- TASK TO COMPLETE -
I need the number of lines in the listing below that include the string "大观篆新农贸市场", and only that number.

- INPUT MATERIAL -
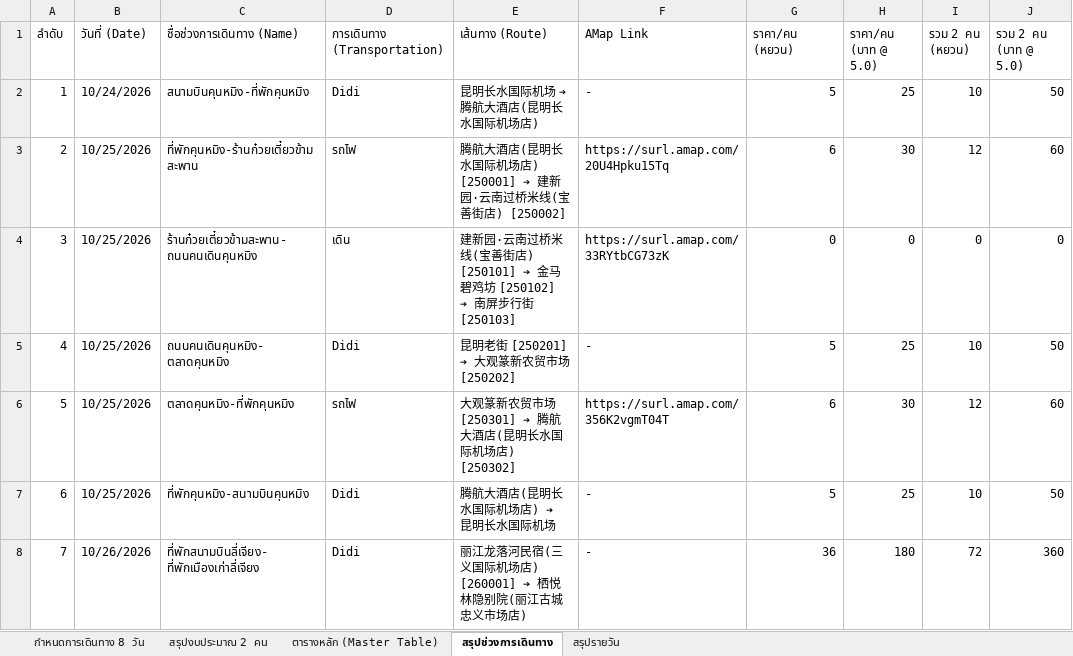
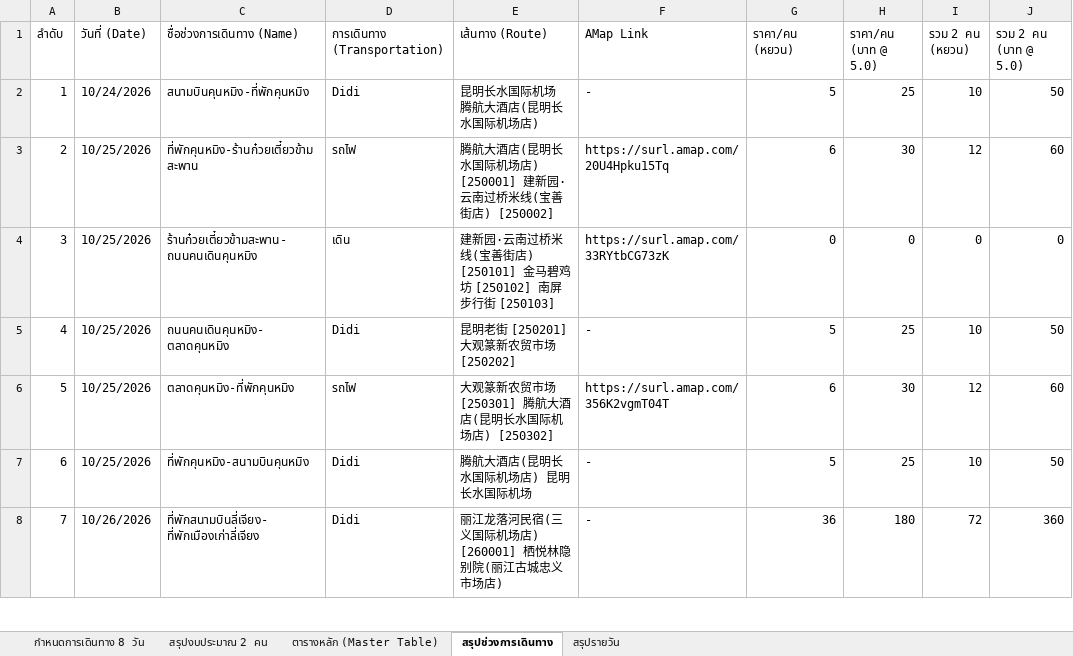
Before and after one commit to nattapatsar-collab/yunnan-trip-2026, an Excel workbook: yunnan_travel_plan_2026.xlsx, sheet สรุปช่วงการเดินทาง, drawn as a sheet; only a part is shown; values as stored, in another font and other column widths than the file's, no borders; the diff covers the shown part only; the diff names each change by its address in the sheet, - before the commit and + after, or states it on an @@ line.

```diff
--- a/yunnan_travel_plan_2026.xlsx (sheet สรุปช่วงการเดินทาง)
+++ b/yunnan_travel_plan_2026.xlsx (sheet สรุปช่วงการเดินทาง)
-E2 (เส้นทาง (Route)): 昆明长水国际机场 ➔ 腾航大酒店(昆明长水国际机场店)
+E2 (เส้นทาง (Route)): 昆明长水国际机场 腾航大酒店(昆明长水国际机场店)
-E3 (เส้นทาง (Route)): …场店) [250001] ➔ 建新园·…
+E3 (เส้นทาง (Route)): …场店) [250001] 建新园·…
-E4 (เส้นทาง (Route)): …街店) [250101] ➔ 金马碧鸡坊 [250102] ➔ 南屏步行…
+E4 (เส้นทาง (Route)): …街店) [250101] 金马碧鸡坊 [250102] 南屏步行…
-E5 (เส้นทาง (Route)): 昆明老街 [250201] ➔ 大观篆新农贸市场 [250202]
+E5 (เส้นทาง (Route)): 昆明老街 [250201] 大观篆新农贸市场 [250202]
-E6 (เส้นทาง (Route)): 大观篆新农贸市场 [250301] ➔ 腾航大酒店(昆明长水国际机场店) [250302]
+E6 (เส้นทาง (Route)): 大观篆新农贸市场 [250301] 腾航大酒店(昆明长水国际机场店) [250302]
-E7 (เส้นทาง (Route)): 腾航大酒店(昆明长水国际机场店) ➔ 昆明长水国际机场
+E7 (เส้นทาง (Route)): 腾航大酒店(昆明长水国际机场店) 昆明长水国际机场
-E8 (เส้นทาง (Route)): 丽江龙落河民宿(三义国际机场店) [260001] ➔ 栖悦林隐别院(丽江古城忠义市场店)
+E8 (เส้นทาง (Route)): 丽江龙落河民宿(三义国际机场店) [260001] 栖悦林隐别院(丽江古城忠义市场店)
```
Also changed, not shown: 26 edited cells elsewhere in this sheet, sheet กำหนดการเดินทาง 8 วัน, sheet สรุปงบประมาณ 2 คน, sheet สรุปรายวัน, sheet ตารางหลัก (Master Table), 3 other files.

- TASK RESPONSE -
4